I’m not somebody who particularly courts controversy. Personally, I think that saying things just to get a rise out of people is a waste of precious time. I suspect I’m going to irritate a few people in the next couple of paragraphs though, and I sincerely apologize in advance.
I just read a quote from Yahoo! news that a certain analyst thinks Google’s stock price is going to hit $500 in 2009. The basis for this estimate is that he thinks Google will ultimately be successful with its push into the mobile phone market. Now I’m not somebody who discounts Google – I think they’re a great company. If you crunch the numbers though, I don’t think that a share price of $500 makes any sense.
Let’s look at a couple of scenarios:

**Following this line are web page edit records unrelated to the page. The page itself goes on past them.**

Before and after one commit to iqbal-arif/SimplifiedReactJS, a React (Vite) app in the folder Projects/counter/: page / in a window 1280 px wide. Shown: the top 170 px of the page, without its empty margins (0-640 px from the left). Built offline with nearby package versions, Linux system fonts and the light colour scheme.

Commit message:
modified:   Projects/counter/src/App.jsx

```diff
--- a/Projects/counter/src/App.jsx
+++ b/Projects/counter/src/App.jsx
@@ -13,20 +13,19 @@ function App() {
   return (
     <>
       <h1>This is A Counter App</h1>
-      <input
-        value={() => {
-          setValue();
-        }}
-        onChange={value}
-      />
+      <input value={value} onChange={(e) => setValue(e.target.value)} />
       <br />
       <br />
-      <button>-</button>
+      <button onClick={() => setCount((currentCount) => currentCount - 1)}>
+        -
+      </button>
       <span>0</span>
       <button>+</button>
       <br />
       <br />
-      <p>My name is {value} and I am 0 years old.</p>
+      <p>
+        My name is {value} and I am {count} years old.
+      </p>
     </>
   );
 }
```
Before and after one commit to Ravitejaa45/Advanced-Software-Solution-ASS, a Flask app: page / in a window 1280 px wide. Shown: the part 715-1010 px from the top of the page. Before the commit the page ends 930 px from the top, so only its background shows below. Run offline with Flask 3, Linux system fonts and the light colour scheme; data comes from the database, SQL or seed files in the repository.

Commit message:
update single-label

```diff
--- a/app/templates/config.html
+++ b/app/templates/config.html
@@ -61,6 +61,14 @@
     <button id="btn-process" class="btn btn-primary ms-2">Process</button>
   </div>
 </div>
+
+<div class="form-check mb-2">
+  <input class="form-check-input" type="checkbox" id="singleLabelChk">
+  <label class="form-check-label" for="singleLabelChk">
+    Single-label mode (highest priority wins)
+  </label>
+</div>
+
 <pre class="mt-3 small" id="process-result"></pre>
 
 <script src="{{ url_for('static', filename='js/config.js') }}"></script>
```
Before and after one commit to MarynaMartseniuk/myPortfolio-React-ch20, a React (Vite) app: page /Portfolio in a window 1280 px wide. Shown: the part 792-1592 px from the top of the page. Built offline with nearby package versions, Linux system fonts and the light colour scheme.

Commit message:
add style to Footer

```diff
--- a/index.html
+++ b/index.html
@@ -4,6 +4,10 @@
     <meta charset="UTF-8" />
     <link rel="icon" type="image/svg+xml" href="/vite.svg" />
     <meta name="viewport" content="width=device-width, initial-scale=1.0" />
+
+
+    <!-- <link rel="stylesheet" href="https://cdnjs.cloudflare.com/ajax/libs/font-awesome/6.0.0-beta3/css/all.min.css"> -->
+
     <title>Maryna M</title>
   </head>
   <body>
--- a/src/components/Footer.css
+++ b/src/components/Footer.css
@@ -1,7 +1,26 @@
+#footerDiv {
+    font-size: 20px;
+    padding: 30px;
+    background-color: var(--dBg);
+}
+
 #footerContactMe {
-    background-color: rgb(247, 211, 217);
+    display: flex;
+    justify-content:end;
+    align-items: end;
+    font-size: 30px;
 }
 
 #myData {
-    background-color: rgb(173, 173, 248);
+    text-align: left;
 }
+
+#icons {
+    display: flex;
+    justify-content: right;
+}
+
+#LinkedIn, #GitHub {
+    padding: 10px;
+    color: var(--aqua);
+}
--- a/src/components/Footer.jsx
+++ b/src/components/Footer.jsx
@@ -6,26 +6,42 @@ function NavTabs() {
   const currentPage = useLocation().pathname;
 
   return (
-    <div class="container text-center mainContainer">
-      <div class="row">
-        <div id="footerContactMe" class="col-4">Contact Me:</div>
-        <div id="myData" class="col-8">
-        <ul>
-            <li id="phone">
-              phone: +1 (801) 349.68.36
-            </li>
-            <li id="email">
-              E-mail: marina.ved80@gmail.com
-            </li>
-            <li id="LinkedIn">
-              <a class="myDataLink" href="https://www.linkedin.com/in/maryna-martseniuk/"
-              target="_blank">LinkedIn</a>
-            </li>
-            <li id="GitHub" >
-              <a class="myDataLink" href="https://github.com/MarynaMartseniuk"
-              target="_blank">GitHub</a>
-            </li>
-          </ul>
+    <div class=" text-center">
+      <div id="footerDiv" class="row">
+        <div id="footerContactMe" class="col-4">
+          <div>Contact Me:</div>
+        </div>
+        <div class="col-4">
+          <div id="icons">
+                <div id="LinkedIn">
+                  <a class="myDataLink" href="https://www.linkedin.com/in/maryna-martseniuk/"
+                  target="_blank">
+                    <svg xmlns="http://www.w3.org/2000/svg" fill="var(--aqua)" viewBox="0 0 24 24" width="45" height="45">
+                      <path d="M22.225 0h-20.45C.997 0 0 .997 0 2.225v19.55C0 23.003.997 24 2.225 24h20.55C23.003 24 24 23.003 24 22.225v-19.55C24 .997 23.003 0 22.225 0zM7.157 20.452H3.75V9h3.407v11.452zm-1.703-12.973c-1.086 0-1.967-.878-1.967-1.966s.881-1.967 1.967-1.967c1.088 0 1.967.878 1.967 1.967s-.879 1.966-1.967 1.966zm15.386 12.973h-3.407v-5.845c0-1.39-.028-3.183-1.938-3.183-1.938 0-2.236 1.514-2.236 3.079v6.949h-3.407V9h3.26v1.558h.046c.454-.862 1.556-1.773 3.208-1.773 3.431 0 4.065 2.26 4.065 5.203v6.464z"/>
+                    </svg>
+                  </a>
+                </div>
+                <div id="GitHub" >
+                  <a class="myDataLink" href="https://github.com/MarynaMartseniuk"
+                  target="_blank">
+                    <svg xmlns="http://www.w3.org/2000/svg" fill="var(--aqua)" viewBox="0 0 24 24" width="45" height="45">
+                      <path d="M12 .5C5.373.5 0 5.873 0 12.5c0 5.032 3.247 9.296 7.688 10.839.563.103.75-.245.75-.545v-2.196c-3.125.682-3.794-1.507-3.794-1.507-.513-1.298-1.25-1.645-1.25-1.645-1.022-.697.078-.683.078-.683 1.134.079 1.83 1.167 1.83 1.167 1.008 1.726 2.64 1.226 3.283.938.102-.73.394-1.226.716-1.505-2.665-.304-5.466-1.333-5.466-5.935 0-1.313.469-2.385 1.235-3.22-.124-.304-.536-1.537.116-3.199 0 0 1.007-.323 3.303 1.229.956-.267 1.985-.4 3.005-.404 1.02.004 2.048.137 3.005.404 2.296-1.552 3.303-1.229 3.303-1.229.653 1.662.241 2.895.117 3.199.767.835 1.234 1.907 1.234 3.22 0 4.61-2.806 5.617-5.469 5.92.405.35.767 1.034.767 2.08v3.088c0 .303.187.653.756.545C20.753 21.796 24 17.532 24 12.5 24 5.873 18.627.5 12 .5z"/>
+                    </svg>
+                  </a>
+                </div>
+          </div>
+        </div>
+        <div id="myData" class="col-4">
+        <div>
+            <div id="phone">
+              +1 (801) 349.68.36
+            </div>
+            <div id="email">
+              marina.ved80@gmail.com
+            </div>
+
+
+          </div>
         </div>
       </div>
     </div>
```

1. The numbers for 2008
In 2008, Google’s net earnings (i.e. after expenses, but before taxes – what is commonly referred to as EBITDA) were around $5 billion US. This is an estimated number as they haven’t yet released the final numbers for the fourth quarter of 2008. If that holds, then based on their current share price of $325, and 3.15 million outstanding shares, their earnings per share (EPS) is a pinch under $16, and their P/E is around 20.
2. Assume their P/E stays steady and their earnings grows in 2009
Assuming that their P/E continues to hover in the low 20s, in order for their share price to hit $500, their earnings would have to increase to around $7.7 billion USD, an increase of about $2.7 billion – or 54%. That’s a pretty substantial increase in the current economy, even for Google. Their earnings “only” went up 37% from 2006 to 2007. We’ll break these numbers down further in a sec.
3. Assume their income stays steady, and their P/E increases
Assume that Google’s net income holds around where it currently is, their P/E would have to be around 31 in order for their share price to hit $500. That’s pretty high for a tech stock these days. Apple’s P/E is currently around 17 for a comparison.
Don’t Call Me – I’ll Call You!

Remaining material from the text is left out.